How technology changed optometry’s role in cataract comanagement
The cataract surgery landscape is ever evolving, and so must our role
Times—they are a changing. Look mom, no hands! Look, no wires! No ethernet connection necessary. No phone cord needed. No wires. No need to remove the corneal flap. No key to open my door. No reason to remove the whole capsule. No reason to actually even use drops for cataract surgery. Driverless cars. Pilotless planes. No sugar in my soda. No meat in my burger. Wait, back up. No drops for cataract surgery? What you talkin’ ‘bout, Willis?
Changing landscape for ODs
Cataract surgery has entered that technology zone enabling surgeons the opportunity to provide sutureless and bladeless surgery, in vivo axis orientation and aberrometry measurements, and now, remove the drops from this pervasive procedure. The advent of technology creates a changing landscape for the optometrist who is following his patients after surgery.
I remember a time when I saw a perfectly round anterior capsulotomy performed by the femtosecond. I was astounded and marveled at the precision of the cut. However, the capsule was adhering to the endothelial cells of the patient’s eye. This particular patient was seeing 20/15 and had absolutely no visual problems, yet the optometrist who was following this patient had some concerns. The capsule eventually folded on itself and left a triangular flap of tissue on the superior corneal endothelium.
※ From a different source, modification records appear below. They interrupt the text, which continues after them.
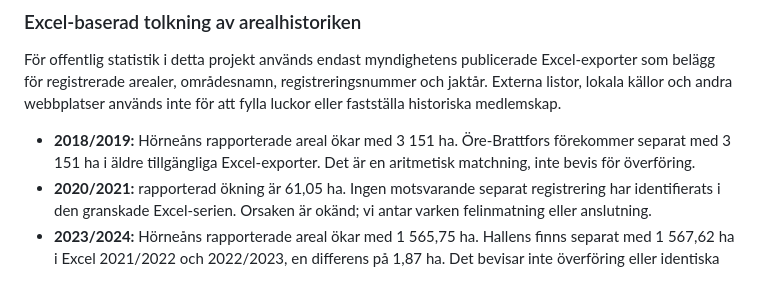
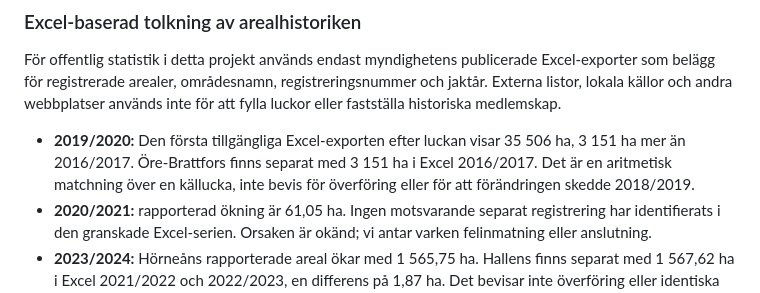
Before and after one commit to dahlinrobert-lgtm/alg-grasmyr, a Markdown page: README.md, the part around the change. Rendered like a GitHub page.

Commit message:
Correct README area change timing to match Excel coverage

```diff
--- a/README.md
+++ b/README.md
@@ -128,7 +128,7 @@ Vid avstämning ska vi skilja mellan:
 
 För offentlig statistik i detta projekt används endast myndighetens publicerade Excel-exporter som belägg för registrerade arealer, områdesnamn, registreringsnummer och jaktår. Externa listor, lokala källor och andra webbplatser används inte för att fylla luckor eller fastställa historiska medlemskap.
 
-- **2018/2019:** Hörneåns rapporterade areal ökar med 3 151 ha. Öre-Brattfors förekommer separat med 3 151 ha i äldre tillgängliga Excel-exporter. Det är en aritmetisk matchning, inte bevis för överföring.
+- **2019/2020:** Den första tillgängliga Excel-exporten efter luckan visar 35 506 ha, 3 151 ha mer än 2016/2017. Öre-Brattfors finns separat med 3 151 ha i Excel 2016/2017. Det är en aritmetisk matchning över en källucka, inte bevis för överföring eller för att förändringen skedde 2018/2019.
 - **2020/2021:** rapporterad ökning är 61,05 ha. Ingen motsvarande separat registrering har identifierats i den granskade Excel-serien. Orsaken är okänd; vi antar varken felinmatning eller anslutning.
 - **2023/2024:** Hörneåns rapporterade areal ökar med 1 565,75 ha. Hallens finns separat med 1 567,62 ha i Excel 2021/2022 och 2022/2023, en differens på 1,87 ha. Det bevisar inte överföring eller identiska gränser.
 - Öre-Brattfors finns separat i tillgängliga filer till och med 2016/2017 men inte i tillgängliga filer från 2019/2020. Hallens finns separat till och med 2022/2023 men saknas separat från 2023/2024.
```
The call I got sounded like this: “Dude, I think the cornea is breaking up from in the inside. The patient is only visiting, but can you look at him before he goes blind, or worse, his insurance runs out?” Newer technology adds simplicity but also potentially adds new challenges for management, like your battery dying on your PDA. Dropless cataract surgery falls into that category—just no batteries.